The SQF Complex encompasses the Castle and Shotgun fires, both lightning-caused. In total, it has burned 46,328 acres as of Thursday, September 3, and grew 3,754 acres in the previous 24 hours. Approximately 6,000 acres of the Castle Fire is burning on the Inyo National Forest with the remainder on the Sequoia National Forest, which is where it started on August 19 northeast of Camp Nelson in Tulare County. The containment estimate remains at 1 percent. Mike Goicoechea, Incident Commander, Northern Rockies Type 1 Incident Management Team took command of the fire on September 3. Currently, 632 personnel are assigned; with the transition, additional resources are expected to arrive.
Castle Fire: The fire perimeter remains active, encompassing 45,296 acres. The northern flanks are encroaching on Osa Meadow and progressing towards Angora Mountain with wind-driven runs and group torching. Substantial heat remains on the east side in the Lloyd Meadows area. Crews are focused on firing operations from containment lines to the active fire perimeter on the southwest flank; firing operations are also planned for the Kern Creek area if conditions permit. Structure protection is underway in the Soda Flats area and near Jordan Hot Springs, as well as Ponderosa, Lloyd Meadows, Pyles Camp, Camp Whitsett, and other areas on the west side.
Shotgun Fire: Estimated at 402 acres, the Shotgun Fire is slowly burning within a rocky drainage with continued monitoring by aerial resources. Another Forest Service fire fiasco
Weather: Conditions remain stable with a strong high-pressure system continuing to build in the area. Hot temperatures and low relative humidity will persist in the area throughout the Labor Day holiday weekend. Daytime highs will be 70 to 78 degrees at upper elevations and 94 to 97 on the valley floor with relative humidity potentially dropping into the single digits. Winds are expected to remain light in the morning and increasing in the afternoon with potential gusts to 25 mph.
Evacuations and Closures:
An Evacuation Order is active for the following communities: Cedar Slope, Ponderosa, and Pyles Boys Camp.
An Evacuation Advisory is in place for the following communities: Camp Nelson, Rodgers Camp, Coy Flat, and Mountain Aire.
Many roads and campgrounds are closed in the vicinity of the fire. Be sure to check conditions if traveling in this directions. Another Forest Service fire fiasco
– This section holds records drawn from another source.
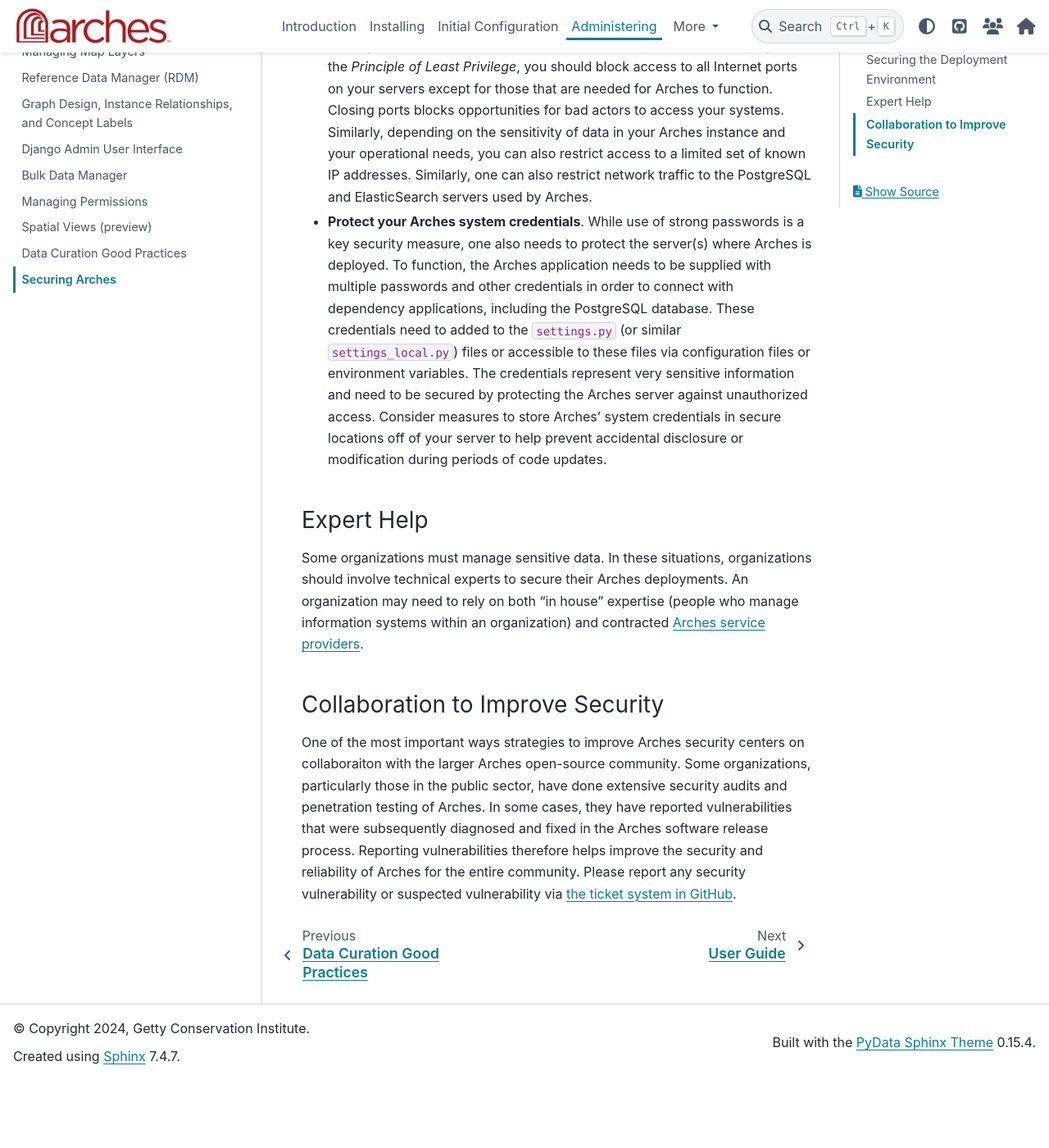
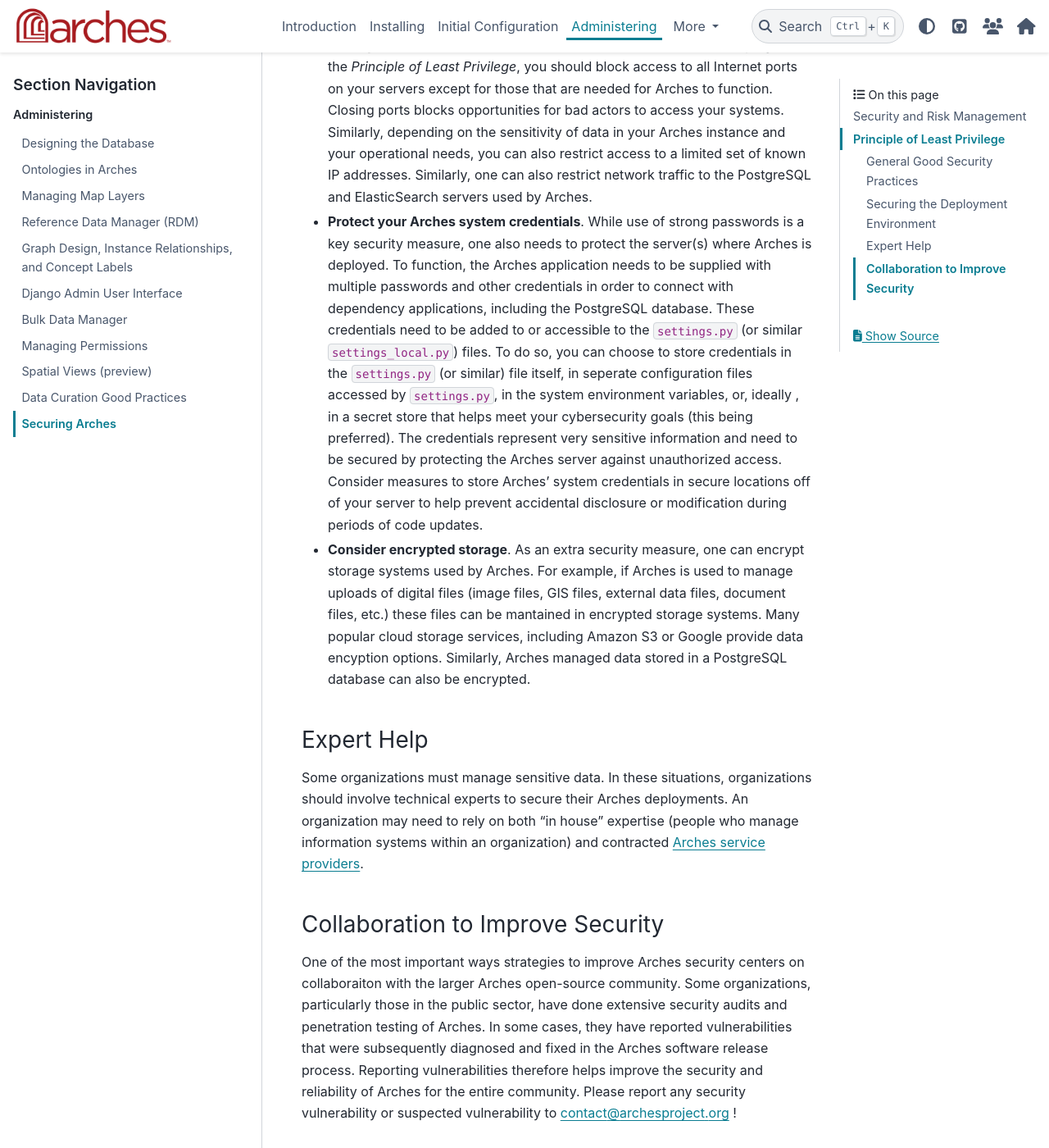
Before and after one commit to archesproject/arches-docs, a Sphinx documentation site: the page built from docs/administering/security.rst, in a window 1280 px wide and 1400 px high, scrolled down 3222 px. Shown: the whole window at 82% size. Built offline with Sphinx 7.4.7 and the PyData theme 0.15.4, drawn with Linux system fonts in a browser that asks for light colours; before the commit the page ends 4540 px from its top, so only the background shows below that.

Commit message:
Added storage encryption

```diff
--- a/docs/administering/security.rst
+++ b/docs/administering/security.rst
@@ -49,8 +49,9 @@
 
 * **Close ports and limit access to only the intended audience**. In keeping with the *Principle of Least Privilege*, you should block access to all Internet ports on your servers except for those that are needed for Arches to function. Closing ports blocks opportunities for bad actors to access your systems. Similarly, depending on the sensitivity of data in your Arches instance and your operational needs, you can also restrict access to a limited set of known IP addresses. Similarly, one can also restrict network traffic to the PostgreSQL and ElasticSearch servers used by Arches.
 
+* **Protect your Arches system credentials**. While use of strong passwords is a key security measure, one also needs to protect the server(s) where Arches is deployed. To function, the Arches application needs to be supplied with multiple passwords and other credentials in order to connect with dependency applications, including the PostgreSQL database. These credentials need to be added to or accessible to the ``settings.py`` (or similar ``settings_local.py``) files. To do so, you can choose to store credentials in the ``settings.py`` (or similar) file itself, in seperate configuration files accessed by ``settings.py``, in the system environment variables, or, ideally , in a secret store that helps meet your cybersecurity goals (this being preferred). The credentials represent very sensitive information and need to be secured by protecting the Arches server against unauthorized access. Consider measures to store Arches' system credentials in secure locations off of your server to help prevent accidental disclosure or modification during periods of code updates.
 
-* **Protect your Arches system credentials**. While use of strong passwords is a key security measure, one also needs to protect the server(s) where Arches is deployed. To function, the Arches application needs to be supplied with multiple passwords and other credentials in order to connect with dependency applications, including the PostgreSQL database. These credentials need to added to the ``settings.py`` (or similar ``settings_local.py``) files or accessible to these files via configuration files or environment variables. The credentials represent very sensitive information and need to be secured by protecting the Arches server against unauthorized access. Consider measures to store Arches' system credentials in secure locations off of your server to help prevent accidental disclosure or modification during periods of code updates.
+* **Consider encrypted storage**. As an extra security measure, one can encrypt storage systems used by Arches. For example, if Arches is used to manage uploads of digital files (image files, GIS files, external data files, document files, etc.) these files can be mantained in encrypted storage systems. Many popular cloud storage services, including Amazon S3 or Google provide data encyption options. Similarly, Arches managed data stored in a PostgreSQL database can also be encrypted.
 
 
 Expert Help
@@ -61,4 +62,4 @@
 
 Collaboration to Improve Security
 ---------------------------------
-One of the most important ways strategies to improve Arches security centers on collaboraiton with the larger Arches open-source community. Some organizations, particularly those in the public sector, have done extensive security audits and penetration testing of Arches. In some cases, they have reported vulnerabilities that were subsequently diagnosed and fixed in the Arches software release process. Reporting vulnerabilities therefore helps improve the security and reliability of Arches for the entire community. Please report any security vulnerability or suspected vulnerability via `the ticket system in GitHub <https://github.com/archesproject/arches/issues>`_.
+One of the most important ways strategies to improve Arches security centers on collaboraiton with the larger Arches open-source community. Some organizations, particularly those in the public sector, have done extensive security audits and penetration testing of Arches. In some cases, they have reported vulnerabilities that were subsequently diagnosed and fixed in the Arches software release process. Reporting vulnerabilities therefore helps improve the security and reliability of Arches for the entire community. Please report any security vulnerability or suspected vulnerability to contact@archesproject.org !
```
The Moraine Fire was discovered August 21 after substantial lightning occurred over the area. It is located in the backcountry along the joint boundary of Sequoia and Kings Canyon national parks, east of Cedar Grove, and as of Thursday, September 3, had grown to 290 acres. The fire is creeping and smoldering with some group tree torching through large dead and down ground fuels and continuing to burn in areas with standing dead trees (of which there are millions throughout the parks). The park is using a confine and contain suppression strategy utilizing natural rock features, existing trails, and other natural barriers as containment lines. This limits exposure to firefighters and minimizes impacts in the wilderness. Another Forest Service fire fiasco
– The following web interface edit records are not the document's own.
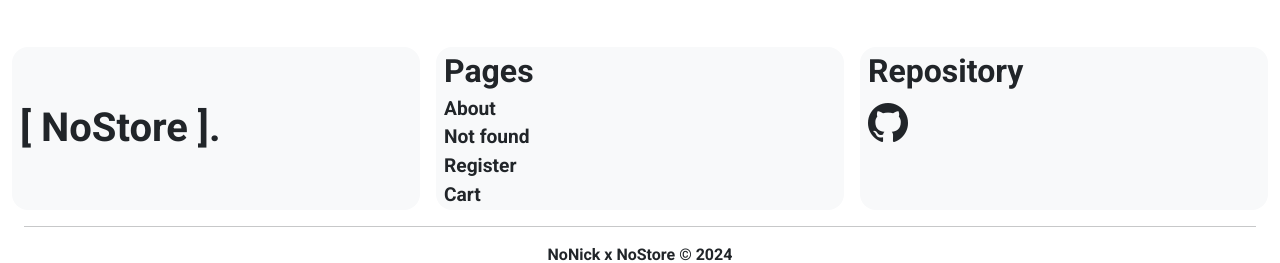
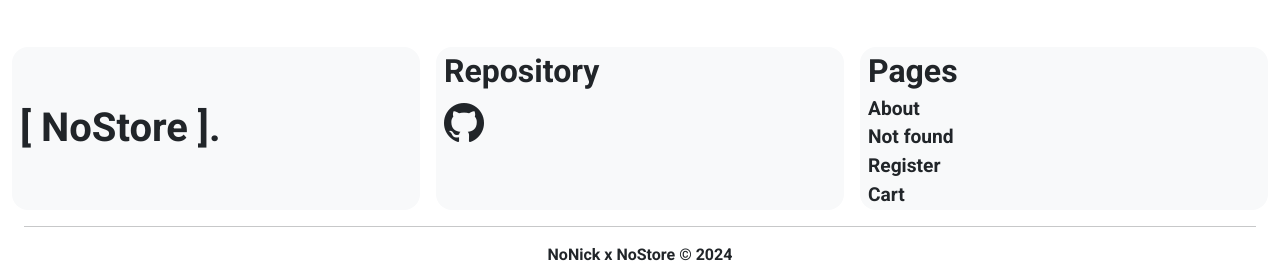
Before and after one commit to SamuelSoaresSilva/VUE-PHP, a Vue app in the folder VUE/: page /home in a window 1280 px wide. Shown: the part 1753-2016 px from the top of the page. Built offline with nearby package versions, Linux system fonts and the light colour scheme; a web font is replaced by a local one.

Commit message:
Fix footer layout

```diff
--- a/VUE/src/components/AppFooter.vue
+++ b/VUE/src/components/AppFooter.vue
@@ -17,6 +17,12 @@ watch($route,()=>{
         <div class="col align-content-center bg-light">
           <AppTitleButton title="NoStore"/>
         </div>
+        <nav class="col bg-light">
+          <span class="fs-2">Repository</span>
+          <div>
+            <a href="https://github.com/SamuelSoaresSilva/VUE-PHP" target="_blank" class="bi-github header-title fs-1"></a>
+          </div>
+        </nav>
         <nav class="col bg-light">
           <div class="d-flex flex-column">
             <span class="fs-2">Pages</span>
@@ -42,12 +48,6 @@ watch($route,()=>{
             </router-link>
           </div>
         </nav>
-        <nav class="col bg-light">
-          <span class="fs-2">Repository</span>
-          <div>
-            <a href="https://github.com/SamuelSoaresSilva/VUE-PHP" target="_blank" class="bi-github header-title fs-1"></a>
-          </div>
-        </nav>
       </div>
       <hr/>
       <div class="roboto-bold text-center">
```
Smoke will be visible from high country vistas and in the local area of the fire. All trails in the area remain open.
The Rattlesnake Fire was discovered August 16 and was caused by lightning. As of Thursday, September 3, the fire was estimated to be at 156 acres. It is located in the Rattlesnake Creek drainage, east of Franklin Pass in the backcountry of Sequoia National Park. The fire is burning in an area of steep inaccessible terrain with sparse ground fuels with pockets of large dead and down trees. The Park Service is using a confine and contain suppression strategy utilizing natural rock features, existing trails, and other natural barriers as containment lines. This limits exposure to firefighters and minimizes impacts in the wilderness.
All trails in the area remain open. Backpackers are reminded to use caution and follow all posted trail signs.